Shedar letter, Disciples of the Vilna Gaon, Jerusalem 1826? (45094)

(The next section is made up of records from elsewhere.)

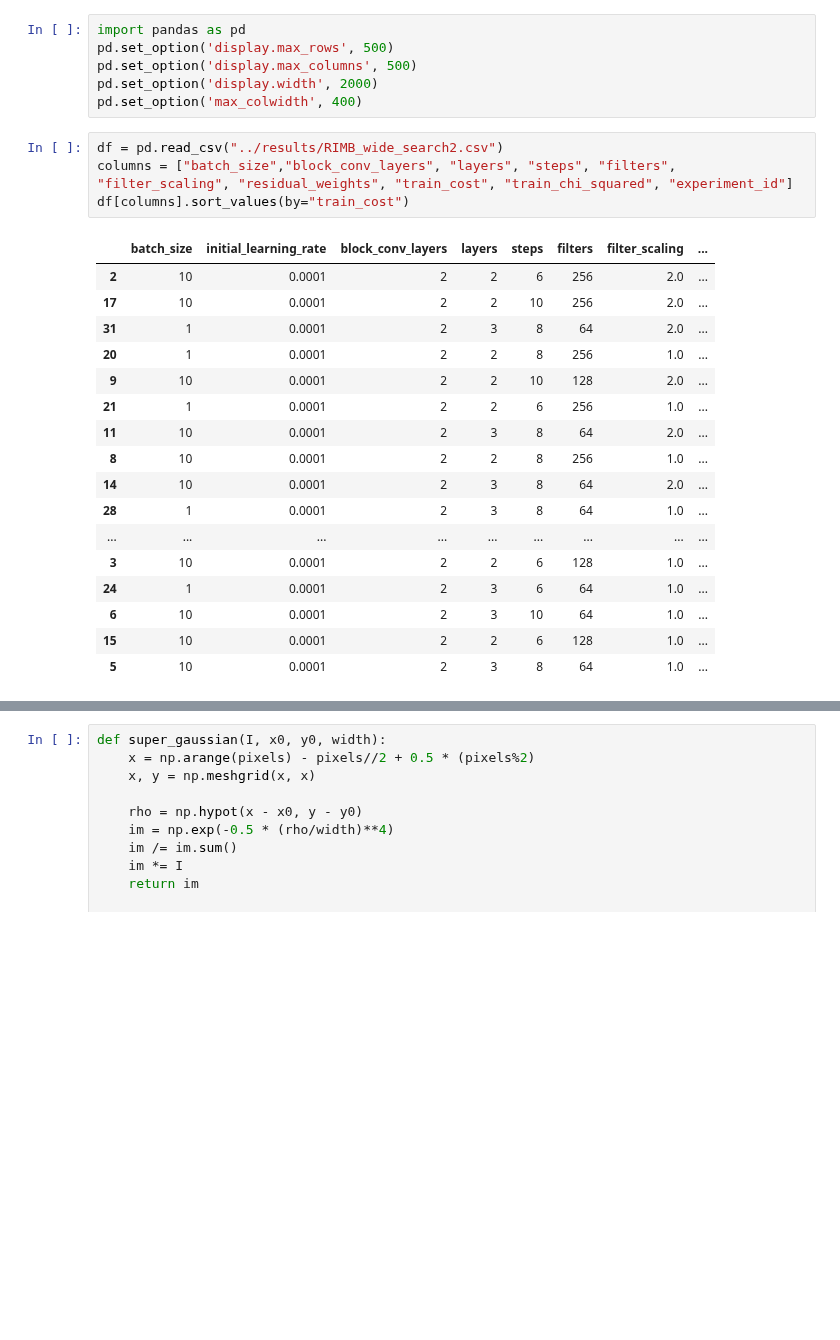
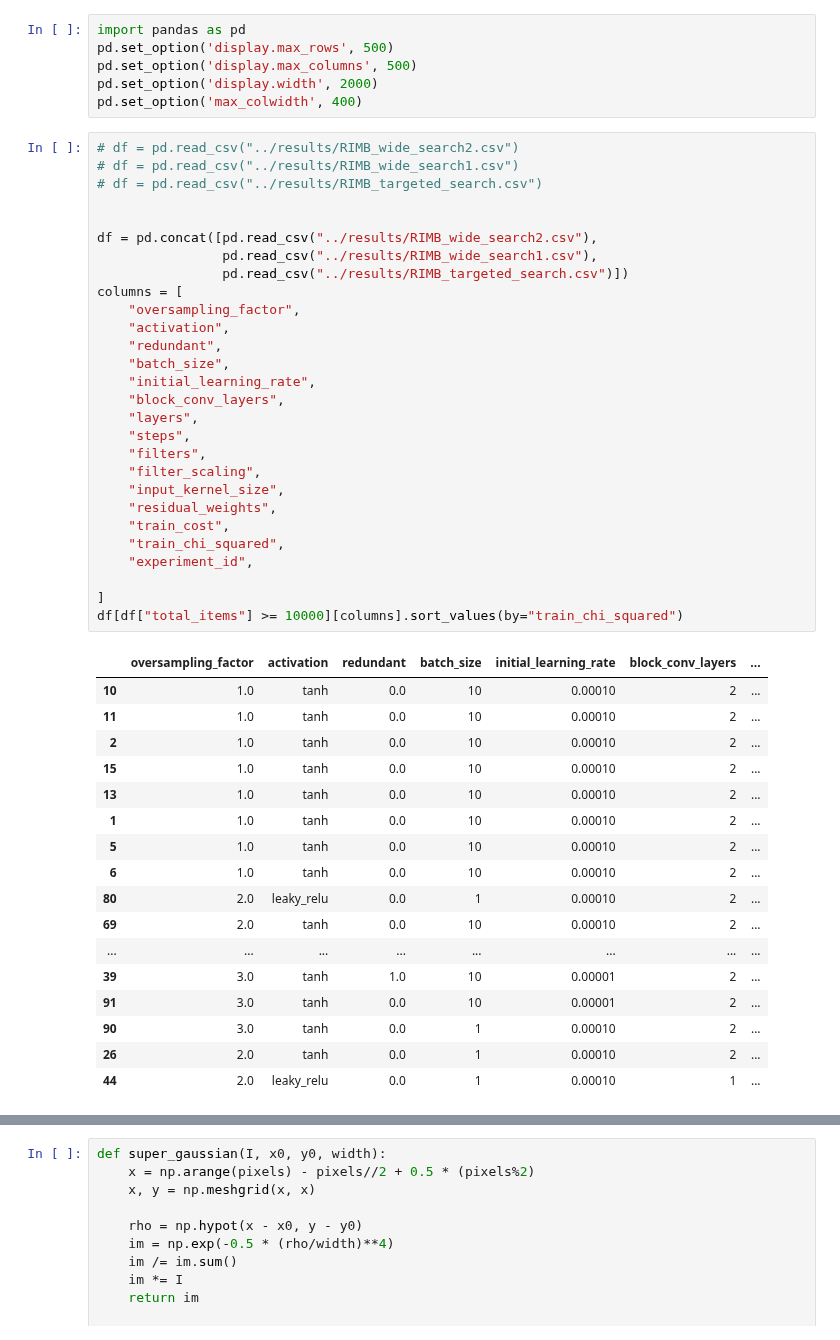
Before and after one commit to AlexandreAdam/ExoRIM, a Jupyter notebook: notebooks/gridsearch_results.ipynb, the cells around one changed output, grey strips where cells are left out. Cells and saved outputs as stored; diff of their text form; blank space fills up the shorter version.

```diff
--- a/notebooks/gridsearch_results.ipynb
+++ b/notebooks/gridsearch_results.ipynb
@@ -5,27 +5,51 @@ pd.set_option('display.max_columns', 500)
 pd.set_option('display.width', 2000)
 pd.set_option('max_colwidth', 400)
 # %%
-df = pd.read_csv("../results/RIMB_wide_search2.csv")
-columns = ["batch_size","block_conv_layers", "layers", "steps", "filters", "filter_scaling", "residual_weights", "train_cost", "train_chi_squared", "experiment_id"]
-df[columns].sort_values(by="train_cost")
+# df = pd.read_csv("../results/RIMB_wide_search2.csv")
+# df = pd.read_csv("../results/RIMB_wide_search1.csv")
+# df = pd.read_csv("../results/RIMB_targeted_search.csv")
+
+
+df = pd.concat([pd.read_csv("../results/RIMB_wide_search2.csv"),
+                pd.read_csv("../results/RIMB_wide_search1.csv"),
+                pd.read_csv("../results/RIMB_targeted_search.csv")])
+columns = [
+    "oversampling_factor",
+    "activation",
+    "redundant",
+    "batch_size",
+    "initial_learning_rate",
+    "block_conv_layers",
+    "layers",
+    "steps",
+    "filters",
+    "filter_scaling",
+    "input_kernel_size",
+    "residual_weights",
+    "train_cost",
+    "train_chi_squared",
+    "experiment_id",
+
+]
+df[df["total_items"] >= 10000][columns].sort_values(by="train_chi_squared")
 # %% [output]
-|  | batch_size | initial_learning_rate | block_conv_layers | layers | steps | filters | filter_scaling | ... |
-| 2 | 10 | 0.0001 | 2 | 2 | 6 | 256 | 2.0 | ... |
-| 17 | 10 | 0.0001 | 2 | 2 | 10 | 256 | 2.0 | ... |
-| 31 | 1 | 0.0001 | 2 | 3 | 8 | 64 | 2.0 | ... |
-| 20 | 1 | 0.0001 | 2 | 2 | 8 | 256 | 1.0 | ... |
-| 9 | 10 | 0.0001 | 2 | 2 | 10 | 128 | 2.0 | ... |
-| 21 | 1 | 0.0001 | 2 | 2 | 6 | 256 | 1.0 | ... |
-| 11 | 10 | 0.0001 | 2 | 3 | 8 | 64 | 2.0 | ... |
-| 8 | 10 | 0.0001 | 2 | 2 | 8 | 256 | 1.0 | ... |
-| 14 | 10 | 0.0001 | 2 | 3 | 8 | 64 | 2.0 | ... |
-| 28 | 1 | 0.0001 | 2 | 3 | 8 | 64 | 1.0 | ... |
-| ... | ... | ... | ... | ... | ... | ... | ... | ... |
-| 3 | 10 | 0.0001 | 2 | 2 | 6 | 128 | 1.0 | ... |
-| 24 | 1 | 0.0001 | 2 | 3 | 6 | 64 | 1.0 | ... |
-| 6 | 10 | 0.0001 | 2 | 3 | 10 | 64 | 1.0 | ... |
-| 15 | 10 | 0.0001 | 2 | 2 | 6 | 128 | 1.0 | ... |
-| 5 | 10 | 0.0001 | 2 | 3 | 8 | 64 | 1.0 | ... |
+|  | oversampling_factor | activation | redundant | batch_size | initial_learning_rate | block_conv_layers | ... |
+| 10 | 1.0 | tanh | 0.0 | 10 | 0.00010 | 2 | ... |
+| 11 | 1.0 | tanh | 0.0 | 10 | 0.00010 | 2 | ... |
+| 2 | 1.0 | tanh | 0.0 | 10 | 0.00010 | 2 | ... |
+| 15 | 1.0 | tanh | 0.0 | 10 | 0.00010 | 2 | ... |
+| 13 | 1.0 | tanh | 0.0 | 10 | 0.00010 | 2 | ... |
+| 1 | 1.0 | tanh | 0.0 | 10 | 0.00010 | 2 | ... |
+| 5 | 1.0 | tanh | 0.0 | 10 | 0.00010 | 2 | ... |
+| 6 | 1.0 | tanh | 0.0 | 10 | 0.00010 | 2 | ... |
+| 80 | 2.0 | leaky_relu | 0.0 | 1 | 0.00010 | 2 | ... |
+| 69 | 2.0 | tanh | 0.0 | 10 | 0.00010 | 2 | ... |
+| ... | ... | ... | ... | ... | ... | ... | ... |
+| 39 | 3.0 | tanh | 1.0 | 10 | 0.00001 | 2 | ... |
+| 91 | 3.0 | tanh | 0.0 | 10 | 0.00001 | 2 | ... |
+| 90 | 3.0 | tanh | 0.0 | 1 | 0.00010 | 2 | ... |
+| 26 | 2.0 | tanh | 0.0 | 1 | 0.00010 | 2 | ... |
+| 44 | 2.0 | leaky_relu | 0.0 | 1 | 0.00010 | 1 | ... |
 # %%
 from exorim import RIM, PhysicalModel
 from exorim.simulated_data import CenteredBinariesDataset
```
Also changed, not shown: parts of 3 cells of this notebook, 13 other files.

כתב שד"ר מתלמודי הגר"א בירושלים - Manuscript - Gaon of Vilna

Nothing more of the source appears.